So for me, I think there is a, you know, you don't want to get caught up

Carrie-Ann:

in always talking about what it used to be like, but I think you do need

Carrie-Ann:

to do that piece of work where you reconcile people's history with the

Carrie-Ann:

desire of where they might want to go in terms of culture in the organization

Carrie-Ann:

to try and support that buy-in.

Lee:

Yeah.

Lee:

I mean, if it feels like you're trying to climb Everest, and no one's had any

Lee:

training or support and they've got nothing to, to sustain them in the climb.

Lee:

They're not going to, to get there are they?.

Lee:

But I think there's also the flip side of, of, I suppose one of the downsides

Lee:

of when, It might be an executive team that have gone for an away day and written

Lee:

something on the back of a fag packet and not done that testing or making sure

Lee:

that it's represents the organization, is that they can come up with statements

Lee:

where actually can feel to people, well, we already do that, so are you, you saying

Lee:

in our team that we are not offering a safe or compassionate culture or just

Lee:

culture or whatever because it can be, as you've said so different and people's

Lee:

experiences and, and the microcultures that can exist within an organization can

Lee:

feel really different to maybe the macro culture that you are trying to create.

Lee:

And I think that's one of the, Issues if people go away and do

Lee:

this locked door exercise to come up with how they want things to be.

Lee:

And I say this even when I work one on one with leaders that not to go

Lee:

into an organization and just project what it is they want to achieve.

Lee:

It's got to come from a basis of understanding and answer, answering

Lee:

the problems and the questions that they hear of the people

Lee:

that, they are there to serve.

Carrie-Ann:

Yeah, I, I think a lot of this ties into the conversation

Carrie-Ann:

we had in the episode around listening, to be honest with you.

Carrie-Ann:

Cause I think there is something really important about being curious and truly

Carrie-Ann:

listening to what you are hearing.

Carrie-Ann:

And, and, and in that episode, didn't we, we talked about it isn't

Carrie-Ann:

just about what people are saying, it is about behaviors, it is about

Carrie-Ann:

other data that you can triangulate.

Carrie-Ann:

So for me, I think that's a really important part of where you start from

Carrie-Ann:

in terms of whether you've got this wrong culture that we're talking about.
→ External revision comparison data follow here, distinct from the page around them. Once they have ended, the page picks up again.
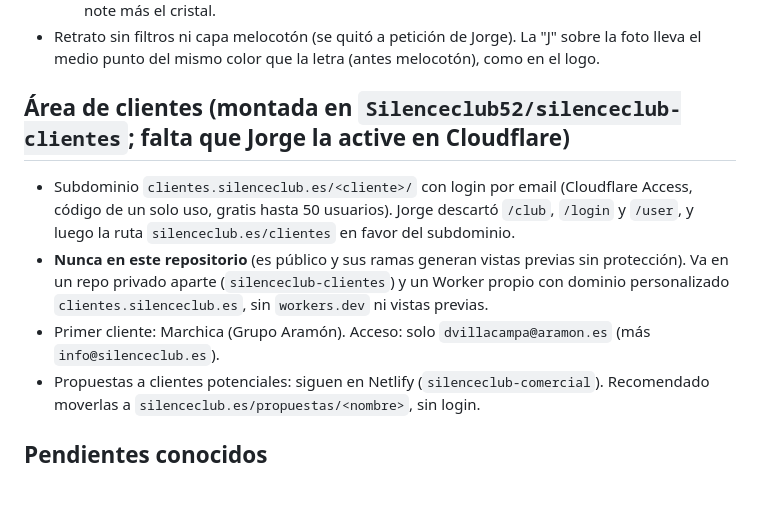
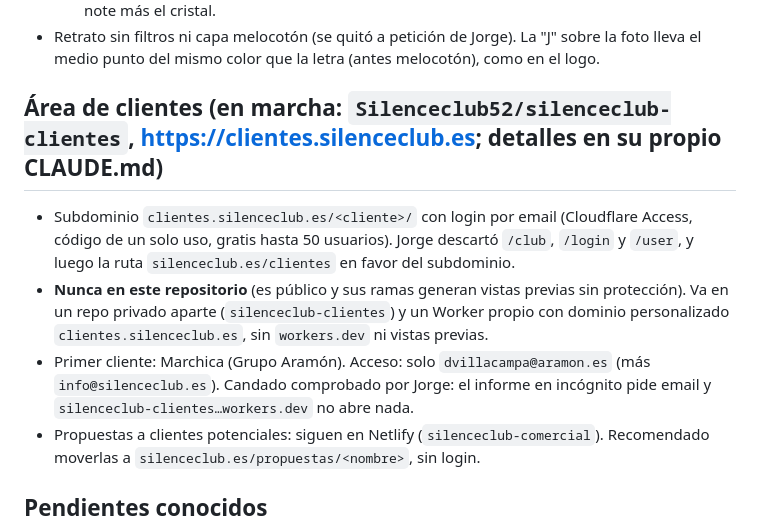
Before and after one commit to Silenceclub52/silenceclub, a Markdown page: CLAUDE.md, the part around the change. Rendered like a GitHub page; blank space fills up the shorter version.

Commit message:
CLAUDE.md: área de clientes en marcha
Co-Authored-By: Claude Opus 5.5 <noreply@anthropic.com>
Claude-Session: https://claude.ai/code/session_01JEiunAgWhrNbCyvdYcFYm4

```diff
--- a/CLAUDE.md
+++ b/CLAUDE.md
@@ -107,10 +107,10 @@ Solo se publica `public/`. No meter nada sensible ahí.
   - Pendiente de decisión de Jorge: si la barra debe ser más transparente (65–70 %) para que se note más el cristal.
 - Retrato sin filtros ni capa melocotón (se quitó a petición de Jorge). La "J" sobre la foto lleva el medio punto del mismo color que la letra (antes melocotón), como en el logo.
 
-## Área de clientes (montada en `Silenceclub52/silenceclub-clientes`; falta que Jorge la active en Cloudflare)
+## Área de clientes (en marcha: `Silenceclub52/silenceclub-clientes`, https://clientes.silenceclub.es; detalles en su propio CLAUDE.md)
 - Subdominio `clientes.silenceclub.es/<cliente>/` con login por email (Cloudflare Access, código de un solo uso, gratis hasta 50 usuarios). Jorge descartó `/club`, `/login` y `/user`, y luego la ruta `silenceclub.es/clientes` en favor del subdominio.
 - **Nunca en este repositorio** (es público y sus ramas generan vistas previas sin protección). Va en un repo privado aparte (`silenceclub-clientes`) y un Worker propio con dominio personalizado `clientes.silenceclub.es`, sin `workers.dev` ni vistas previas.
-- Primer cliente: Marchica (Grupo Aramón). Acceso: solo `dvillacampa@aramon.es` (más `info@silenceclub.es`).
+- Primer cliente: Marchica (Grupo Aramón). Acceso: solo `dvillacampa@aramon.es` (más `info@silenceclub.es`). Candado comprobado por Jorge: el informe en incógnito pide email y `silenceclub-clientes…workers.dev` no abre nada.
 - Propuestas a clientes potenciales: siguen en Netlify (`silenceclub-comercial`). Recomendado moverlas a `silenceclub.es/propuestas/<nombre>`, sin login.
 
 ## Pendientes conocidos
```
Carrie-Ann:

I would say I, I also think there's something, um, just building on

Carrie-Ann:

the bit around microcultures that exist in organizations.

Carrie-Ann:

I think there is something come up time and time again for me in organizations

Carrie-Ann:

that I've worked in, around how much support and development we actually give

Carrie-Ann:

to leaders and managers in organizations.

Carrie-Ann:

And we often see in staff survey results that actually people's direct, reflections

Carrie-Ann:

on how they feel about working for the organizations are very linked to their

Carrie-Ann:

relationship with their direct line manager and whether they think their

Carrie-Ann:

line manager has good communication with them, whether they think they listen,

Carrie-Ann:

whether they think they share things about what's going on in the organization,

Carrie-Ann:

support them, all of that kind of stuff.

Carrie-Ann:

So I actually think part of, uh, shifting from a, a wrong culture to a

Carrie-Ann:

more positive right culture for your organization also has to be focused on

Carrie-Ann:

the developmental needs of, of the people that are helping to define that culture.

Carrie-Ann:

Um, so yeah, that would just be one of my observations, I think around

Carrie-Ann:

starting points and things, things not to miss when you are considering

Carrie-Ann:

how you might go about trying to, to change a culture in an organization.

Lee:

And you look at things like attrition of staff for example, the,

Lee:

the reasons that staff leave usually is because of line management.

Lee:

They, they don't tend to leave or stay at an organization cuz of the organization.

Lee:

They tend to stay or leave because of their direct experience of their managers.

Lee:

So going back to one of the earlier points that we were talking about this

Lee:

need to align, I suppose, the behaviors so that there isn't a gap between what

Lee:

you say you want your culture to be and what your culture ends up being, I

Lee:

think this is really, really important.

Lee:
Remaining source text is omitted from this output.